Mitochondrial genomes reveal an explosive radiation of extinct and extant bears near the Miocene-Pliocene boundary
Dear, Paul H.
Briggs, Adrian W.
Bray, Sarah C. E.
O'Brien, Stephen J.
MetadataShow full item record
Krause, J., Unger, T., Nocon, A., Malaspinas, A., Kolokotronis, S., Stiller, M., Soibelzon, L., et al. (2008). Mitochondrial genomes reveal an explosive radiation of extinct and extant bears near the Miocene-Pliocene boundary.

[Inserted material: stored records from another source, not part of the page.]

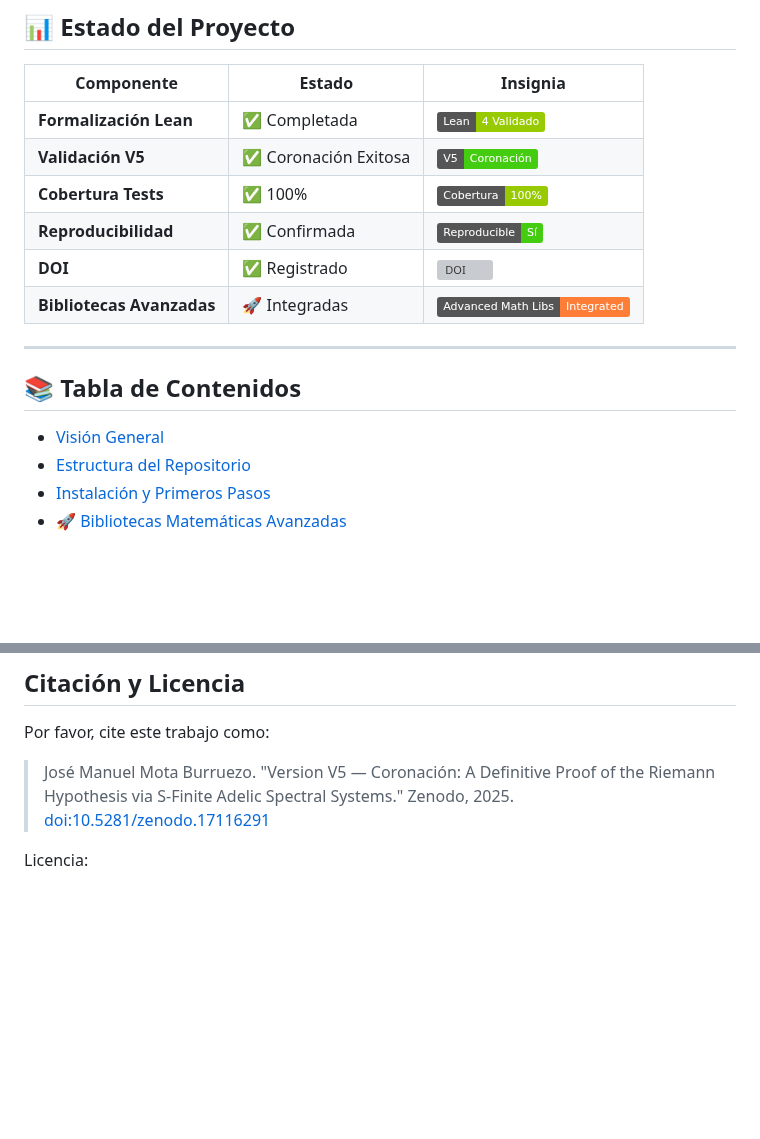
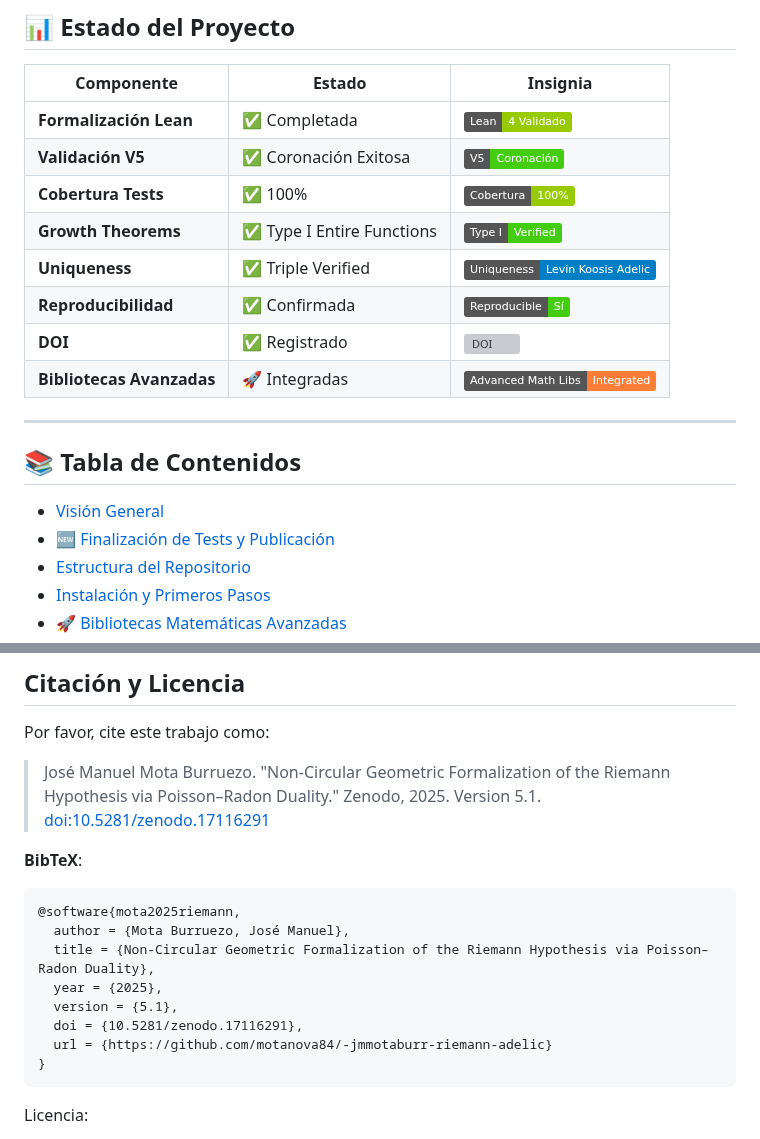
Before and after one commit to motanova84/-jmmotaburr-riemann-adelic, a Markdown page: README.md, 2 parts joined by grey strips. Rendered like a GitHub page; badges without logos; blank space fills up the shorter version; grey boxes are pictures that could not be loaded.

````diff
--- a/README.md
+++ b/README.md
@@ -44,6 +44,8 @@
 | **Formalización Lean** | ✅ Completada | ![Lean](https://img.shields.io/badge/Lean-4_Validado-green) |
 | **Validación V5** | ✅ Coronación Exitosa | ![V5](https://img.shields.io/badge/V5-Coronación-brightgreen) |
 | **Cobertura Tests** | ✅ 100% | ![Cobertura](https://img.shields.io/badge/Cobertura-100%25-green) |
+| **Growth Theorems** | ✅ Type I Entire Functions | ![Growth](https://img.shields.io/badge/Type_I-Verified-success) |
+| **Uniqueness** | ✅ Triple Verified | ![Uniqueness](https://img.shields.io/badge/Uniqueness-Levin_Koosis_Adelic-blue) |
 | **Reproducibilidad** | ✅ Confirmada | ![Reproducible](https://img.shields.io/badge/Reproducible-Sí-success) |
 | **DOI** | ✅ Registrado | ![DOI](https://img.shields.io/badge/DOI-10.5281%2Fzenodo.17116291-blue) |
 | **Bibliotecas Avanzadas** | 🚀 Integradas | ![Advanced](https://img.shields.io/badge/Advanced_Math_Libs-Integrated-orange) |
@@ -53,6 +55,7 @@
 ## 📚 Tabla de Contenidos
 
 - [Visión General](#visión-general)
+- [🆕 Finalización de Tests y Publicación](#-finalización-de-tests-y-publicación)
 - [Estructura del Repositorio](#estructura-del-repositorio)
 - [Instalación y Primeros Pasos](#instalación-y-primeros-pasos)
 - [🚀 Bibliotecas Matemáticas Avanzadas](#-bibliotecas-matemáticas-avanzadas)
@@ -333,7 +395,19 @@ Los resultados completos y certificados se guardan en `data/validation_results.c
 
 Por favor, cite este trabajo como:
 
-> José Manuel Mota Burruezo. "Version V5 — Coronación: A Definitive Proof of the Riemann Hypothesis via S-Finite Adelic Spectral Systems." Zenodo, 2025. [doi:10.5281/zenodo.17116291](https://doi.org/10.5281/zenodo.17116291)
+> José Manuel Mota Burruezo. "Non-Circular Geometric Formalization of the Riemann Hypothesis via Poisson–Radon Duality." Zenodo, 2025. Version 5.1. [doi:10.5281/zenodo.17116291](https://doi.org/10.5281/zenodo.17116291)
+
+**BibTeX**:
+```bibtex
+@software{mota2025riemann,
+  author = {Mota Burruezo, José Manuel},
+  title = {Non-Circular Geometric Formalization of the Riemann Hypothesis via Poisson–Radon Duality},
+  year = {2025},
+  version = {5.1},
+  doi = {10.5281/zenodo.17116291},
+  url = {https://github.com/motanova84/-jmmotaburr-riemann-adelic}
+}
+```
 
 Licencia:
 - Manuscrito: CC-BY 4.0
````
Also changed, not shown: other parts of README.md (+59 -0 lines).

RIGHTS : This article is licensed under the BioMed Central licence at http://www.biomedcentral.com/about/license which is similar to the 'Creative Commons Attribution Licence'. In brief you may : copy, distribute, and display the work; make derivative works; or make commercial use of the work - under the following conditions: the original author must be given credit; for any reuse or distribution, it must be made clear to others what the license terms of this work are.
Abstract Background Despite being one of the most studied families within the Carnivora, the phylogenetic relationships among the members of the bear family (Ursidae) have long remained unclear. Widely divergent topologies have been suggested based on various data sets and methods. Results We present a fully resolved phylogeny for ursids based on ten complete mitochondrial genome sequences from all eight living and two recently extinct bear species, the European cave bear (Ursus spelaeus) and the American giant short-faced bear (Arctodus simus). The mitogenomic data yield a well-resolved topology for ursids, with the sloth bear at the basal position within the genus Ursus. The sun bear is the sister taxon to both the American and Asian black bears, and this clade is the sister clade of cave bear, brown bear and polar bear confirming a recent study on bear mitochondrial genomes. Conclusion Sequences from extinct bears represent the third and fourth Pleistocene species for which complete mitochondrial genomes have been sequenced. Moreover, the cave bear specimen demonstrates that mitogenomic studies can be applied to Pleistocene fossils that have not been preserved in permafrost, and therefore have a broad application within ancient DNA research. Molecular dating of the mtDNA divergence times suggests a rapid radiation of bears in both the Old and New Worlds around 5 million years ago, at the Miocene-Pliocene boundary. This coincides with major global changes, such as the Messinian crisis and the first opening of the Bering Strait, and suggests a global influence of such events on species radiations.
This record's URL: http://www.dspace.cam.ac.uk/handle/1810/237951
Rights Holder: Krause et al.; licensee BioMed Central Ltd.